Policy questions around designs law include whether and how to protect virtual designs. These include graphical user interfaces, screen icons and other design types implemented via software on screens. The Australian Government has accepted the Advisory Council on Intellectual Property’s recommendation to reconsider the treatment of virtual or non-physical designs.8Policy work and consultation to address this issue is expected to commence in the near future. Given the US’s status as the largest source of non-resident design applications in Australia, and changes in the US’s design workforce, virtual designs could become a strong future focus in Australia for registered designs.
The Designs Law and Practice study aimed to contribute insights into IP Australia’s ongoing policy analysis and review of the designs system.

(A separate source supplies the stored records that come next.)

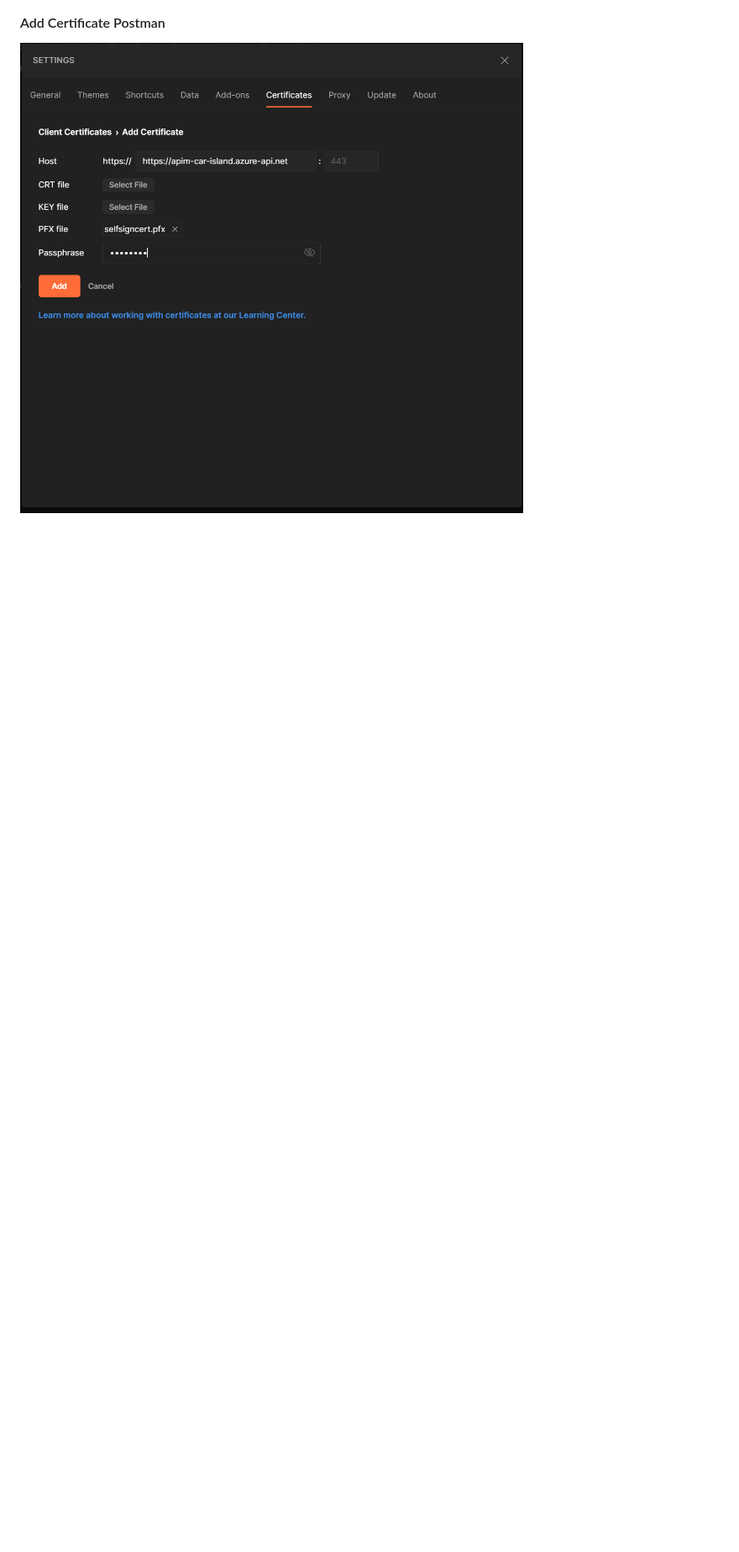
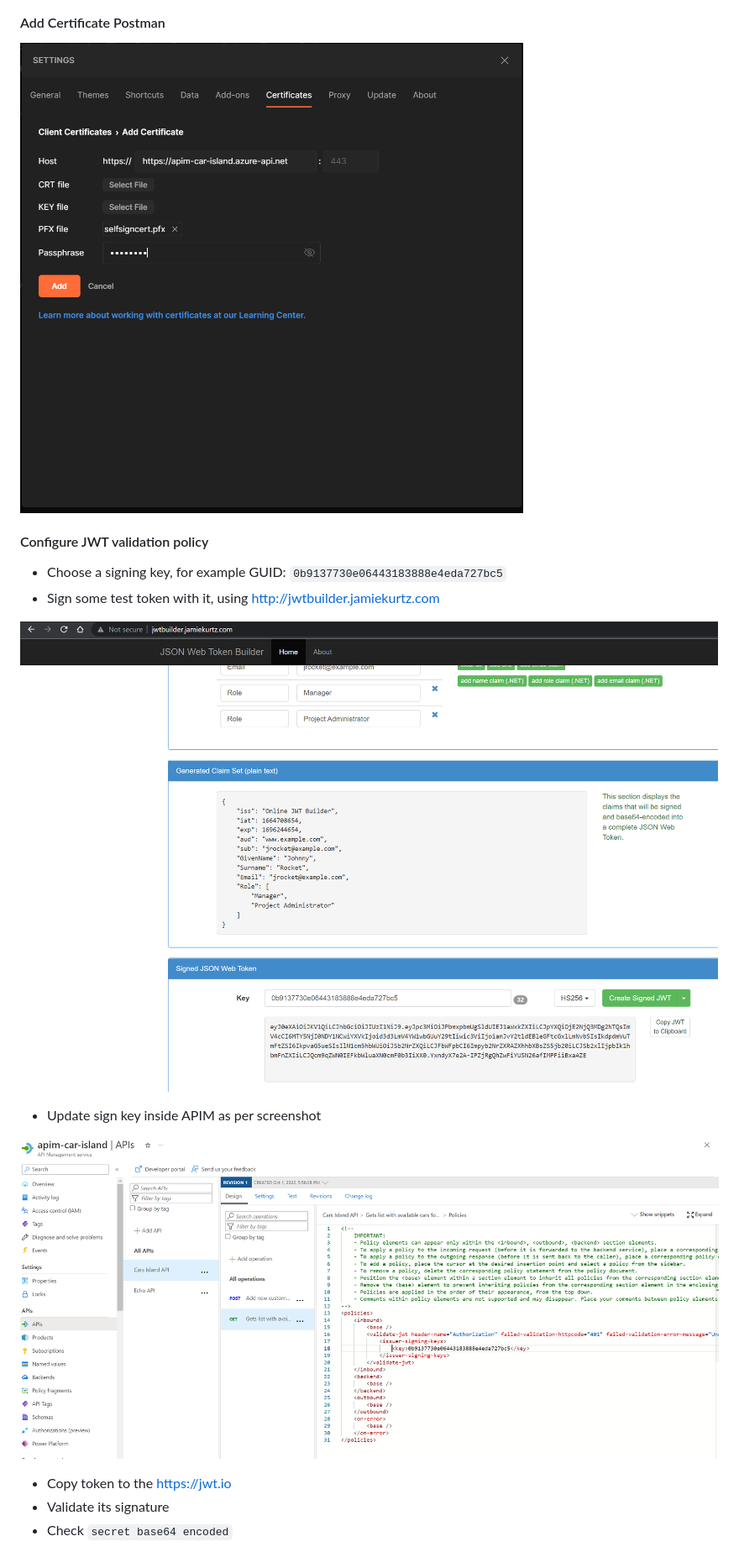
Before and after one commit to kolosovpetro/CarsIslandProject, a Markdown page: README.md, the part around one of its changes. Shown at 84% size. Drawn GitHub-style; pictures changed too: img/03_apim_jwt_sign_key.PNG (added), img/04_jwt_generator.PNG (added); blank space fills up the shorter version.

Commit message:
jwt validation policy added

```diff
--- a/README.md
+++ b/README.md
@@ -79,3 +79,18 @@ In powershell run:
 
 ![add_cert_postman](img/02_add_postman_certificate.PNG)
 
+#### Configure JWT validation policy
+
+- Choose a signing key, for example GUID: `0b9137730e06443183888e4eda727bc5`
+- Sign some test token with it, using http://jwtbuilder.jamiekurtz.com
+
+![generate_token](./img/04_jwt_generator.PNG)
+
+- Update sign key inside APIM as per screenshot
+
+![update_apim](./img/03_apim_jwt_sign_key.PNG)
+
+- Copy token to the https://jwt.io
+- Validate its signature
+- Check `secret base64 encoded`
+
```
Also changed, not shown: other parts of README.md (+6 -0 lines), img/05_jwt_token_secret_base64_encoded.PNG (added), img/06_postman_response.PNG (added), 8 other files.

The research is available as an economics working paper on the IP Australia website at www.ipaustralia.gov.au/economics.
- Chapter 1. Introduction

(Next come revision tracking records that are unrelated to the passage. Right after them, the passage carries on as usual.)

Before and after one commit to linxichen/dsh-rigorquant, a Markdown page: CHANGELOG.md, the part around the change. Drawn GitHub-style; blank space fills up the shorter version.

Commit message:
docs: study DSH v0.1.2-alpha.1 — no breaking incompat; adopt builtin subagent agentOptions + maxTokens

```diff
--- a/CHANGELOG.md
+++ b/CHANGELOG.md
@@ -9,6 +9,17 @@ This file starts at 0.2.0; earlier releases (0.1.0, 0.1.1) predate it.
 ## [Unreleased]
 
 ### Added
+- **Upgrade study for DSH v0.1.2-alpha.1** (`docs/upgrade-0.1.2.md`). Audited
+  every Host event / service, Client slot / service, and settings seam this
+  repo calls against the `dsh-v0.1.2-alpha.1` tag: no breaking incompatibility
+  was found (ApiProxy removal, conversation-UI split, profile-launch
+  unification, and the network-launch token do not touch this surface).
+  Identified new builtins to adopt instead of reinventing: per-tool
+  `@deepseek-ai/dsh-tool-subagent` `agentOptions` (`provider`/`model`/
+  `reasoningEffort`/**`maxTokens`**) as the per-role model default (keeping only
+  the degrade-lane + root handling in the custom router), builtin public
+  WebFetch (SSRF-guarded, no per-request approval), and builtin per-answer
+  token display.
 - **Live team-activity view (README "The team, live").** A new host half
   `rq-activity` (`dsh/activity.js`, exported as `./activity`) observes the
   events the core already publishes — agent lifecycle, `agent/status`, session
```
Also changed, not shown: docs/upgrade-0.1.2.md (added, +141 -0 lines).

- Chapter 2. Patents
- Chapter 3. Trade marks
- Chapter 4. Designs
- Chapter 5. Plant breeder's rights
- Chapter 6. Trade marks: is Australia's register cluttered?

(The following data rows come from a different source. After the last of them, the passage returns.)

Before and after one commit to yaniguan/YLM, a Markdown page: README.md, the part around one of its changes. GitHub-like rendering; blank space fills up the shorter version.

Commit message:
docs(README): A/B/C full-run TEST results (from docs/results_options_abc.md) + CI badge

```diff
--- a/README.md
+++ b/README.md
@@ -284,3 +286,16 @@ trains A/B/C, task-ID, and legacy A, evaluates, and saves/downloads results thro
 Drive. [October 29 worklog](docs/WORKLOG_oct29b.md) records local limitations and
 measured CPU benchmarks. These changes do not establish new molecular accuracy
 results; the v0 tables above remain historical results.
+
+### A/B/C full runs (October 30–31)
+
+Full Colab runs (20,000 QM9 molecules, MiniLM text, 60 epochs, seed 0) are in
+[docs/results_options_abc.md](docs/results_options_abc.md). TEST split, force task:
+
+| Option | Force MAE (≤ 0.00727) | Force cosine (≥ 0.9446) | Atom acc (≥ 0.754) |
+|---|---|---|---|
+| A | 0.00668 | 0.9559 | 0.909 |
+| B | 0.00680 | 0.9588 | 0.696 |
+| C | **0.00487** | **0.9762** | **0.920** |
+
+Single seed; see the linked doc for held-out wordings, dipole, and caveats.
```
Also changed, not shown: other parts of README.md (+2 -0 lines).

- Chapter 7. Designs: an opportunity for growth
- Chapter 8. Research program
- Gruber, M., de Leon, N., George, G. & Thompson, P. 2015. Managing by design: From the Editors. Academy of Management Journal, 58(1); 1–7.↑
- Andersen, L., & Colley, L. (Eds). Creative Business in Australia: Learnings from the Creative Industries Innovation Centre, 2009 to 2015. Sydney, Australia: UTS ePress. See also: Cox, G. 2005. Cox Review of Creativity in Business: Building on the UK’s Strengths. London: HM Treasury.↑
- Both design measures are weighted by data on industry size to account for country or industry level differences. At the industry level, data on design employment and design rights use is divided by the total workforce of an industry (thousands). At the country level, design intensity measures are weighted using data on the size of a country’s industrial sector. In assessing design IP intensity, a country’s design registrations are divided by the Value Added (constant 2010 USD billions) of its industrial sector. In assessing design labour intensity, a country’s number of designers is divided by the total employees (thousands) in the country’s industrial sector. The industrial sector corresponds to manufacturing, mining, construction and utilities, as defined in World Bank Open Data. See: https://data.worldbank.org/indicator/NV.IND.TOTL.ZS↑
- In analysing the design intensity of Australian industries, industries are defined as in the Australian and New Zealand Standard Industrial Classification (ANZSIC) 2006. Code 1912 in that scheme corresponds to Rigid and semi-rigid polymer product manufacturing. ↑
- Department of Foreign Affairs and Trade. 2017. Composition of Trade, Australia, 2015–16. Canberra: DFAT.↑
- In the international comparison, industries are defined as in the International Standard Industry Classification (ISIC Rev 4) at the divisional (two-digit) level. Code 26 in that scheme corresponds to Manufacture of computer, electronic and optical products. ↑
- In ISIC Rev 4, code 63 corresponds to Information service activities. Code 86 corresponds to Human health activities.↑
- Advisory Council on Intellectual Property. 2015. Review of the Designs System. ACIP, viewed December 2018.↑